Action item: Output every entry exactly, from the first line to the last.

Source records:
※

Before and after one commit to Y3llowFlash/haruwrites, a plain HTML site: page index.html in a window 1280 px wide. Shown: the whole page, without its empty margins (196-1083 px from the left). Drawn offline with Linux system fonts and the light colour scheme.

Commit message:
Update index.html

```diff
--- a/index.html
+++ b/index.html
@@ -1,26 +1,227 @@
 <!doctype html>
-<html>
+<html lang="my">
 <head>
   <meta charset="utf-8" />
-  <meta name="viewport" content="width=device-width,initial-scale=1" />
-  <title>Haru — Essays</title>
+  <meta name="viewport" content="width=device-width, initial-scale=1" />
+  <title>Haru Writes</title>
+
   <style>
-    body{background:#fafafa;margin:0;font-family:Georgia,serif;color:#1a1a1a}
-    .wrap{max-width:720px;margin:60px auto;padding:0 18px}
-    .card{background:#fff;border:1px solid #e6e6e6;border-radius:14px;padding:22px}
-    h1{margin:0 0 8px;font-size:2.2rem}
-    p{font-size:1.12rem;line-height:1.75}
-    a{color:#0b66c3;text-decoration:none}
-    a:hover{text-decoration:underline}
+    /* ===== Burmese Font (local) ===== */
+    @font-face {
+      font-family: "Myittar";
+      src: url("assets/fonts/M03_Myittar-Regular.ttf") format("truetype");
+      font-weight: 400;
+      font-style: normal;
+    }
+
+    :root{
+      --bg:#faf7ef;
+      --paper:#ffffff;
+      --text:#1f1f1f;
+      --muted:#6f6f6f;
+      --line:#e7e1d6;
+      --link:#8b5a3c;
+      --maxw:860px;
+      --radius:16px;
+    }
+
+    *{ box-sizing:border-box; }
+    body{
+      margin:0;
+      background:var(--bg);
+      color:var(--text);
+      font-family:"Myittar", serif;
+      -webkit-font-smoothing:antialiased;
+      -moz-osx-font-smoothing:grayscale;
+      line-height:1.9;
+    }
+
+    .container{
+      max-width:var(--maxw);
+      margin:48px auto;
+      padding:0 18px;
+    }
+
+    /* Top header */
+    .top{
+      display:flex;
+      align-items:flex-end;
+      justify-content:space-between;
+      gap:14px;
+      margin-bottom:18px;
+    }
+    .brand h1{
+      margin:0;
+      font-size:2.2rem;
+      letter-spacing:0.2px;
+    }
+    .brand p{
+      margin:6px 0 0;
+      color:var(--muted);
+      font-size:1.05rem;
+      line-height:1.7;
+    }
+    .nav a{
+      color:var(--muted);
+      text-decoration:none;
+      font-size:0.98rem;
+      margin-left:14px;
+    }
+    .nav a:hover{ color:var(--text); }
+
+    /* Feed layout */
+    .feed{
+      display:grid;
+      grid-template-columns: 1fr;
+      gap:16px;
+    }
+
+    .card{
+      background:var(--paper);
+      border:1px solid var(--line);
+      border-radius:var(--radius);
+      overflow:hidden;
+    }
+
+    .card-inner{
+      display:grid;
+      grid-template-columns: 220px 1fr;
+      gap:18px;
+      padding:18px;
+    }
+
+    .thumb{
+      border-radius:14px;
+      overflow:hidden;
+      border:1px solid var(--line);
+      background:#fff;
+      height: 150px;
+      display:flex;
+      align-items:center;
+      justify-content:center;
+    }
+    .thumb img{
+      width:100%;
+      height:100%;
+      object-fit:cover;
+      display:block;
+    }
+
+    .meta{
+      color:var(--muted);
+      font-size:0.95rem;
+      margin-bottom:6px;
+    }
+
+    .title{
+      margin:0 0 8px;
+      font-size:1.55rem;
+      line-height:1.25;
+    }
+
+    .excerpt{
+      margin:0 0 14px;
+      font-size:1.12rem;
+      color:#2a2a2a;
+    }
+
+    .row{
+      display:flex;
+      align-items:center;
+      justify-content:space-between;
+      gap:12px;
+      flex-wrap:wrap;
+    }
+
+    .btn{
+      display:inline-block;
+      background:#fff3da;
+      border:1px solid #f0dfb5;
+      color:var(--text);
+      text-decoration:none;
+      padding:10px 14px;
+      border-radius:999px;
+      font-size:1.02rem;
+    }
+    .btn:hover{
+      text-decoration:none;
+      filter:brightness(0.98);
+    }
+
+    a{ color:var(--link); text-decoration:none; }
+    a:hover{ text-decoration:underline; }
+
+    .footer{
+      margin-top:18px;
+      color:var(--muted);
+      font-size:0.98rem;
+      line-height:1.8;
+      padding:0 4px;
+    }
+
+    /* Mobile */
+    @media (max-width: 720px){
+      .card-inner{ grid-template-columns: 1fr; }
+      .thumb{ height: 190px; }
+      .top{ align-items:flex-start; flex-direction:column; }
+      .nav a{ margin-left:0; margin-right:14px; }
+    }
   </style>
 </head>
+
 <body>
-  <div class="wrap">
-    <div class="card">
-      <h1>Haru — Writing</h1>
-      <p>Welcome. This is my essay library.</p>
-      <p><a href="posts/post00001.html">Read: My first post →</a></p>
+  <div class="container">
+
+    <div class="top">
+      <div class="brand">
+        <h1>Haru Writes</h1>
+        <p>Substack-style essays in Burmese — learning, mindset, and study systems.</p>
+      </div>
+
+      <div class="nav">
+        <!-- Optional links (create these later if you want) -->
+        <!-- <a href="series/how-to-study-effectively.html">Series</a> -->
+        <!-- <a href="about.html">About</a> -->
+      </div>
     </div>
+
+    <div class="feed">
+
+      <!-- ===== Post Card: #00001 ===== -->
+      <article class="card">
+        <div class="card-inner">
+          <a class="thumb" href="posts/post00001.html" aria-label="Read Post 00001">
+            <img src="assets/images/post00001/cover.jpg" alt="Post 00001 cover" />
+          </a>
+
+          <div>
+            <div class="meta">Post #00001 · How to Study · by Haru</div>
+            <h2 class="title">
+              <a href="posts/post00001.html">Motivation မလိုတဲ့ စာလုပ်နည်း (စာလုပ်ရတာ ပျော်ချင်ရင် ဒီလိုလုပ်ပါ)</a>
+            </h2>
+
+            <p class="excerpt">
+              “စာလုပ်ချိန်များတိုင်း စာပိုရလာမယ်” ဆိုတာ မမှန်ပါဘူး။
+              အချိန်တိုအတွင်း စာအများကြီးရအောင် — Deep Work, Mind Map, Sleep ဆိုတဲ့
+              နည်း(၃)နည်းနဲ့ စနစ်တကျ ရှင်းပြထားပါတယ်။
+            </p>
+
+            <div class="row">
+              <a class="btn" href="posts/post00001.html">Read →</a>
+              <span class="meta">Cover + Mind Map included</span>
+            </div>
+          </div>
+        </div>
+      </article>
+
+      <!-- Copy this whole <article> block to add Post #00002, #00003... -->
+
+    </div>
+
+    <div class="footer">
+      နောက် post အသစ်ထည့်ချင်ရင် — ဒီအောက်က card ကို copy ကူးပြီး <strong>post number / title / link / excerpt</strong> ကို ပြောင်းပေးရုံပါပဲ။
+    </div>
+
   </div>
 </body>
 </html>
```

※

The completed task:
Before and after one commit to Y3llowFlash/haruwrites, a plain HTML site: page index.html in a window 1280 px wide. Shown: the whole page, without its empty margins (196-1083 px from the left). Drawn offline with Linux system fonts and the light colour scheme.

Commit message:
Update index.html

```diff
--- a/index.html
+++ b/index.html
@@ -1,26 +1,227 @@
 <!doctype html>
-<html>
+<html lang="my">
 <head>
   <meta charset="utf-8" />
-  <meta name="viewport" content="width=device-width,initial-scale=1" />
-  <title>Haru — Essays</title>
+  <meta name="viewport" content="width=device-width, initial-scale=1" />
+  <title>Haru Writes</title>
+
   <style>
-    body{background:#fafafa;margin:0;font-family:Georgia,serif;color:#1a1a1a}
-    .wrap{max-width:720px;margin:60px auto;padding:0 18px}
-    .card{background:#fff;border:1px solid #e6e6e6;border-radius:14px;padding:22px}
-    h1{margin:0 0 8px;font-size:2.2rem}
-    p{font-size:1.12rem;line-height:1.75}
-    a{color:#0b66c3;text-decoration:none}
-    a:hover{text-decoration:underline}
+    /* ===== Burmese Font (local) ===== */
+    @font-face {
+      font-family: "Myittar";
+      src: url("assets/fonts/M03_Myittar-Regular.ttf") format("truetype");
+      font-weight: 400;
+      font-style: normal;
+    }
+
+    :root{
+      --bg:#faf7ef;
+      --paper:#ffffff;
+      --text:#1f1f1f;
+      --muted:#6f6f6f;
+      --line:#e7e1d6;
+      --link:#8b5a3c;
+      --maxw:860px;
+      --radius:16px;
+    }
+
+    *{ box-sizing:border-box; }
+    body{
+      margin:0;
+      background:var(--bg);
+      color:var(--text);
+      font-family:"Myittar", serif;
+      -webkit-font-smoothing:antialiased;
+      -moz-osx-font-smoothing:grayscale;
+      line-height:1.9;
+    }
+
+    .container{
+      max-width:var(--maxw);
+      margin:48px auto;
+      padding:0 18px;
+    }
+
+    /* Top header */
+    .top{
+      display:flex;
+      align-items:flex-end;
+      justify-content:space-between;
+      gap:14px;
+      margin-bottom:18px;
+    }
+    .brand h1{
+      margin:0;
+      font-size:2.2rem;
+      letter-spacing:0.2px;
+    }
+    .brand p{
+      margin:6px 0 0;
+      color:var(--muted);
+      font-size:1.05rem;
+      line-height:1.7;
+    }
+    .nav a{
+      color:var(--muted);
+      text-decoration:none;
+      font-size:0.98rem;
+      margin-left:14px;
+    }
+    .nav a:hover{ color:var(--text); }
+
+    /* Feed layout */
+    .feed{
+      display:grid;
+      grid-template-columns: 1fr;
+      gap:16px;
+    }
+
+    .card{
+      background:var(--paper);
+      border:1px solid var(--line);
+      border-radius:var(--radius);
+      overflow:hidden;
+    }
+
+    .card-inner{
+      display:grid;
+      grid-template-columns: 220px 1fr;
+      gap:18px;
+      padding:18px;
+    }
+
+    .thumb{
+      border-radius:14px;
+      overflow:hidden;
+      border:1px solid var(--line);
+      background:#fff;
+      height: 150px;
+      display:flex;
+      align-items:center;
+      justify-content:center;
+    }
+    .thumb img{
+      width:100%;
+      height:100%;
+      object-fit:cover;
+      display:block;
+    }
+
+    .meta{
+      color:var(--muted);
+      font-size:0.95rem;
+      margin-bottom:6px;
+    }
+
+    .title{
+      margin:0 0 8px;
+      font-size:1.55rem;
+      line-height:1.25;
+    }
+
+    .excerpt{
+      margin:0 0 14px;
+      font-size:1.12rem;
+      color:#2a2a2a;
+    }
+
+    .row{
+      display:flex;
+      align-items:center;
+      justify-content:space-between;
+      gap:12px;
+      flex-wrap:wrap;
+    }
+
+    .btn{
+      display:inline-block;
+      background:#fff3da;
+      border:1px solid #f0dfb5;
+      color:var(--text);
+      text-decoration:none;
+      padding:10px 14px;
+      border-radius:999px;
+      font-size:1.02rem;
+    }
+    .btn:hover{
+      text-decoration:none;
+      filter:brightness(0.98);
+    }
+
+    a{ color:var(--link); text-decoration:none; }
+    a:hover{ text-decoration:underline; }
+
+    .footer{
+      margin-top:18px;
+      color:var(--muted);
+      font-size:0.98rem;
+      line-height:1.8;
+      padding:0 4px;
+    }
+
+    /* Mobile */
+    @media (max-width: 720px){
+      .card-inner{ grid-template-columns: 1fr; }
+      .thumb{ height: 190px; }
+      .top{ align-items:flex-start; flex-direction:column; }
+      .nav a{ margin-left:0; margin-right:14px; }
+    }
   </style>
 </head>
+
 <body>
-  <div class="wrap">
-    <div class="card">
-      <h1>Haru — Writing</h1>
-      <p>Welcome. This is my essay library.</p>
-      <p><a href="posts/post00001.html">Read: My first post →</a></p>
+  <div class="container">
+
+    <div class="top">
+      <div class="brand">
+        <h1>Haru Writes</h1>
+        <p>Substack-style essays in Burmese — learning, mindset, and study systems.</p>
+      </div>
+
+      <div class="nav">
+        <!-- Optional links (create these later if you want) -->
+        <!-- <a href="series/how-to-study-effectively.html">Series</a> -->
+        <!-- <a href="about.html">About</a> -->
+      </div>
     </div>
+
+    <div class="feed">
+
+      <!-- ===== Post Card: #00001 ===== -->
+      <article class="card">
+        <div class="card-inner">
+          <a class="thumb" href="posts/post00001.html" aria-label="Read Post 00001">
+            <img src="assets/images/post00001/cover.jpg" alt="Post 00001 cover" />
+          </a>
+
+          <div>
+            <div class="meta">Post #00001 · How to Study · by Haru</div>
+            <h2 class="title">
+              <a href="posts/post00001.html">Motivation မလိုတဲ့ စာလုပ်နည်း (စာလုပ်ရတာ ပျော်ချင်ရင် ဒီလိုလုပ်ပါ)</a>
+            </h2>
+
+            <p class="excerpt">
+              “စာလုပ်ချိန်များတိုင်း စာပိုရလာမယ်” ဆိုတာ မမှန်ပါဘူး။
+              အချိန်တိုအတွင်း စာအများကြီးရအောင် — Deep Work, Mind Map, Sleep ဆိုတဲ့
+              နည်း(၃)နည်းနဲ့ စနစ်တကျ ရှင်းပြထားပါတယ်။
+            </p>
+
+            <div class="row">
+              <a class="btn" href="posts/post00001.html">Read →</a>
+              <span class="meta">Cover + Mind Map included</span>
+            </div>
+          </div>
+        </div>
+      </article>
+
+      <!-- Copy this whole <article> block to add Post #00002, #00003... -->
+
+    </div>
+
+    <div class="footer">
+      နောက် post အသစ်ထည့်ချင်ရင် — ဒီအောက်က card ကို copy ကူးပြီး <strong>post number / title / link / excerpt</strong> ကို ပြောင်းပေးရုံပါပဲ။
+    </div>
+
   </div>
 </body>
 </html>
```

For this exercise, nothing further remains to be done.